China has become a global infrastructure expert by building on the experience and project management skills acquired from years of working in developing nations, according to Simon Taylor, professor and director of the Master of Finance program at the University of Cambridge's Judge Business School.

Now it may become a major infrastructure investor in developed economies, a shift that is starting to happen but one that Taylor said may really take off because of a particular project.

That project is the construction of two nuclear reactors at Hinkley Point C in Somerset, the United Kingdom, led by energy group Electricite de France SA.

State-owned nuclear giants China General Nuclear Power Group and China National Nuclear Corp are discussing an estimated 35 percent equity stake in a project that could end up costing around 24 billion pounds ($37.5 billion).

"If it (the Hinkley Point project) can be made to work, it will be a powerful indicator of China's willingness and ability to get involved with even the most complex projects in rich countries," said Taylor, who specializes in the economics and financing of energy infrastructure.

Apart from capital, Taylor said the project management expertise Chinese companies bring to the table and EDF's longstanding relationship with China, including a joint venture with CGN to build two reactors at the Taishan nuclear power plant in Guangdong province, could help seal the deal.

"The deal is being negotiated as we speak. It is probable-but not definite-that there will be a deal agreed on early next year, with construction starting sometime in 2015," said Taylor.

The deal would be China's first nuclear deal in the developed world. But Chinese investors have been active in nuclear cooperation in developing countries, including an agreement to construct a reactor at Argentina's Atucha plant signed earlier this year.

There are two potential gains from Hinkley Point C.

First, Chinese companies will have the unique opportunity to get into the European country with an expansive nuclear program, which can translate into greater involvement in the future.

"What they ultimately want to do is to bring Chinese-built reactors to the United Kingdom, for example CGN's CPR-1000," said Taylor.

Hinkley Point C is due to be built with French technology by France's government-controlled company Areva SA. It is expected to come online in 2023, and would feature the first reactors built in the UK for more than 20 years.

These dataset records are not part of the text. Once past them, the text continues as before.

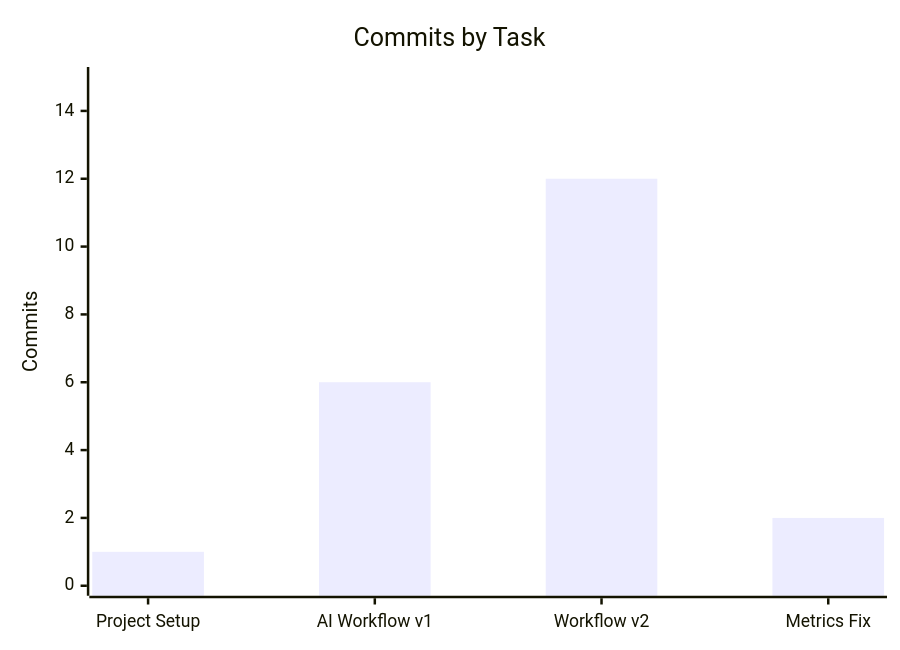
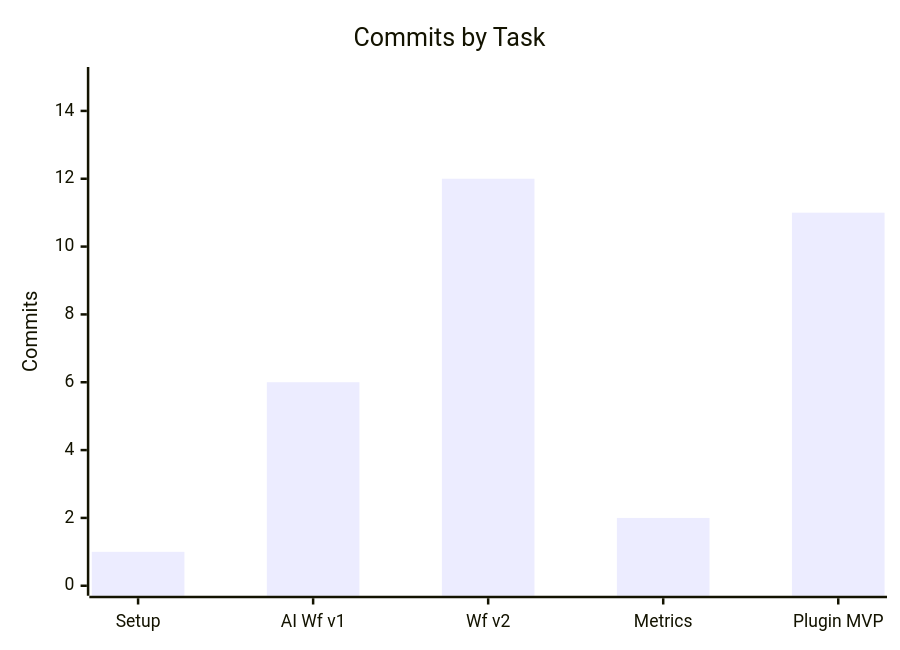
Before and after one commit to atlantdak/claude-code-hackathon-xbo-market-kit: the second of 7 diagrams in README.md, drawn with Mermaid. The commit also changed other lines of this file, not shown here.

First line of the commit message:
docs: update README with Day 2 metrics and MVP status

````diff
--- a/README.md
+++ b/README.md
@@ -67,7 +68,7 @@
 ```mermaid
 xychart-beta
     title "Commits by Task"
-    x-axis ["Project Setup", "AI Workflow v1", "Workflow v2", "Metrics Fix"]
+    x-axis ["Setup", "AI Wf v1", "Wf v2", "Metrics", "Plugin MVP"]
     y-axis "Commits" 0 --> 15
-    bar [1, 6, 12, 2]
+    bar [1, 6, 12, 2, 11]
 ```
````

The government aims to use more nuclear power to cut carbon emissions by 2050.

Second and more significantly, the Hinkley project can be viewed as a "test case" for Chinese infrastructure investment in developed nations, according to Taylor.

The UK, with its well-developed legal system of contracts and openness to foreign investment, fits well with the risk appetite of Chinese companies, Taylor said.

China will invest 105 billion pounds in UK infrastructure by 2025, according to a report by the London-based Center for Economics and Business Research and the law firm Pinsent Masons LLP.

Other developed economies such as the United States, which also need investment in their infrastructure, are historically less open to foreign investment in that area, said Taylor.

"If Hinkley Point C does go ahead, it will be a landmark in China's infrastructure investment abroad," said Taylor. "It would be starting with the most difficult case that is extremely long-term, technologically complex and controversial because it is nuclear."

If Chinese companies can handle a project like that, they will have the confidence and experience to undertake other infrastructure projects in the UK and beyond.

In turn, other developed nations may be more open to Chinese infrastructure investment.